  14. Dynamic Changes in Heart Rate Variability and Nasal Airflow Resistance during Nasal Allergen Provocation Test.

    PubMed

    Seppänen, Tiina M; Alho, Olli-Pekka; Seppänen, Tapio

    2016-01-01

    Allergic rhinitis is a major chronic respiratory disease and an immunoneuronal disorder. We aimed at providing further knowledge on the function of the neural system in nasal allergic reaction. Here, a method to assess simultaneously the nasal airflow resistance and the underlying function of autonomic nervous system (ANS) is presented and used during the nasal provocation of allergic and nonallergic subjects. Continuous nasal airflow resistance and spectral heart rate variability parameters show in detail the timing and intensity differences in subjects' reactions. After the provocation, the nasal airflow resistance of allergic subjects showed a positive trend, whereas LF/HF (Low Frequency/High Frequency) ratio and LF power showed a negative trend. This could imply a gradual sympathetic withdrawal in allergic subjects after the allergen provocation. The groups differed significantly by these physiological descriptors. The proposed method opens entirely new opportunities to research accurately concomitant changes in nasal breathing function and ANS. PMID:27196870

  15. Computed tomography and magnetic resonance for the advanced imaging of the normal nasal cavity and paranasal sinuses of the koala (Phascolarctos cinereus).

    PubMed

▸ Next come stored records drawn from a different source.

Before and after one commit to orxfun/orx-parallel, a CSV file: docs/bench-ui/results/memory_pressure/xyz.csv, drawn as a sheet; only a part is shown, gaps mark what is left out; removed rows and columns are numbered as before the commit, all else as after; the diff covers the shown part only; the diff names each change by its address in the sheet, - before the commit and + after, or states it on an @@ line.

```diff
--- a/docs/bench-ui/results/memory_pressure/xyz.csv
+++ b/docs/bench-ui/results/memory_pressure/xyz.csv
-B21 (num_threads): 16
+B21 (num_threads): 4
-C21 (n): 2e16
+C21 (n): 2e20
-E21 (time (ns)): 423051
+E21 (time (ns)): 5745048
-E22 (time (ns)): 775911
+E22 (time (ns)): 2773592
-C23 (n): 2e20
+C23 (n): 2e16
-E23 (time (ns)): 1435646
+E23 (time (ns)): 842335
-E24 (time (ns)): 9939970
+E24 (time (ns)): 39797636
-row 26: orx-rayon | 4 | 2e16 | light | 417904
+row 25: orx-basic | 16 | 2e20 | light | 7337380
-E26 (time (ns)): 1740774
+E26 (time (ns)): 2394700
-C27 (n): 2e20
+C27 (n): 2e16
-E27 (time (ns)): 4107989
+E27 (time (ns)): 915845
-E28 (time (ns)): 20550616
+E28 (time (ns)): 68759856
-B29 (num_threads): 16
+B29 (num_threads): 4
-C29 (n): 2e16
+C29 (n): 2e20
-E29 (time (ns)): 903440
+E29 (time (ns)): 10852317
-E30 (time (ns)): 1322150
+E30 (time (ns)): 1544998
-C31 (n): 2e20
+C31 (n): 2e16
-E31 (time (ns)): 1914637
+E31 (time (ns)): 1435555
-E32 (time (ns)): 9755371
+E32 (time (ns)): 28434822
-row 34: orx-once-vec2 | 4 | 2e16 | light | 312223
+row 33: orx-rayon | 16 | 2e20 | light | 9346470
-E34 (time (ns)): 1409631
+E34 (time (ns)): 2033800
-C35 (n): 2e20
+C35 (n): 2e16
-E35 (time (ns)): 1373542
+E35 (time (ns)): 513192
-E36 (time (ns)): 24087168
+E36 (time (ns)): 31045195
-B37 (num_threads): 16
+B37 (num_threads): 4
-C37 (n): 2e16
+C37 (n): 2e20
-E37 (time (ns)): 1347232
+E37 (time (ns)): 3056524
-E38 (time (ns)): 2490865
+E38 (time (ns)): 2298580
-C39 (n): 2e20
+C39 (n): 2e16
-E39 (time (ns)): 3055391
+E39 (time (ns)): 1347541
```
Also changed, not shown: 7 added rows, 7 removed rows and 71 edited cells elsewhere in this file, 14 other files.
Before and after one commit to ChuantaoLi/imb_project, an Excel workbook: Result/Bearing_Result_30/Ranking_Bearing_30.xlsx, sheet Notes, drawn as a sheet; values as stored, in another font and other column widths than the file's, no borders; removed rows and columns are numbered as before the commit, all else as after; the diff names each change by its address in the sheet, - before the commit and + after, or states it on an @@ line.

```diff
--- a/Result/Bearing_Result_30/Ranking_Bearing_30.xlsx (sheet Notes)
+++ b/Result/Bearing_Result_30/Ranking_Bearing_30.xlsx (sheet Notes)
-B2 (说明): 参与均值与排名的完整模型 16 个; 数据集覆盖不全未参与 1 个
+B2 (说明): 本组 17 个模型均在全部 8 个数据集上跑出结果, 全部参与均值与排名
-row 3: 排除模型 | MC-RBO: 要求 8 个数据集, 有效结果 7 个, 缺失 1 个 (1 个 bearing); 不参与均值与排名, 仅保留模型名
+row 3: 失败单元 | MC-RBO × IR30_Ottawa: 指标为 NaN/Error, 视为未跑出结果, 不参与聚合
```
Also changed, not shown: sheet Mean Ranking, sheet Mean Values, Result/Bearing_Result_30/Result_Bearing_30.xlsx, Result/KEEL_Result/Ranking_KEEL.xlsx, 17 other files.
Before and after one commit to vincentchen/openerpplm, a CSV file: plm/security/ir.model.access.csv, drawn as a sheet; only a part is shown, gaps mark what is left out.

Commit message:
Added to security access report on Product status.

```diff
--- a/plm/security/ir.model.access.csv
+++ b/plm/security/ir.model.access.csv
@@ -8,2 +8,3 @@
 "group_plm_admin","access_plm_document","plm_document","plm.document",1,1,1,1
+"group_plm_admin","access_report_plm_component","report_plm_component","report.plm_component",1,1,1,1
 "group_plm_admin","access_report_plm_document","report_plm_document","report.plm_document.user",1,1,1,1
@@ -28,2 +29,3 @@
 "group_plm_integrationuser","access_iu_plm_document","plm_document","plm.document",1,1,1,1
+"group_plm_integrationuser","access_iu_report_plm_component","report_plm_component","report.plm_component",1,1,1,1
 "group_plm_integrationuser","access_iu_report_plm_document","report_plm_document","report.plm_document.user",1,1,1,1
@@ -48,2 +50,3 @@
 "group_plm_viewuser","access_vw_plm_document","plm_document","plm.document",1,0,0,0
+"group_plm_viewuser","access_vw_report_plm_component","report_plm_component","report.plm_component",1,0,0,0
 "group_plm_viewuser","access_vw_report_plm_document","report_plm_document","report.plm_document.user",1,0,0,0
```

    Bercier, Marjorie; Alexander, Kate; Gorow, April; Pye, Geoffrey W

    2014-12-01

    The objective of this study is to describe computed tomography (CT) and magnetic resonance (MR) for the cross-sectional imaging of the normal anatomy of the nasal cavity and paranasal sinuses of the koala (Phascolarctos cinereus), to provide reference figures for gross anatomy with corresponding CT and MR images and to compare the features of the nasal cavity and paranasal sinuses of the normal koala with that reported in other domestic species. Advanced imaging can be used to aid in diagnosis, to plan surgical intervention, and to monitor therapeutic responses to diseases of the nasal passages in koalas. One clinically normal koala was anesthetized twice for the separate acquisition of dorsal CT scan images and transverse, dorsal, and sagittal MR images of its nasal cavity and paranasal sinuses. Sagittal and transverse CT planes were reformatted. Three fresh koala skulls were also transected in one of each transverse, sagittal, and dorsal planes and photographed. The CT and MR images obtained were matched with corresponding gross anatomic images and the normal bone, tissues and airway passages were identified. All anatomic structures were readily identifiable on CT, magnetic resonance imaging (MRI), and gross images. CT and MRI are both valuable diagnostic tools for imaging the nasal cavities and paranasal sinuses of koalas. Images obtained from this project can be used as baseline references for future comparison with diseased koalas to help with diagnosis, surgical intervention, and response to therapy. PMID:25632661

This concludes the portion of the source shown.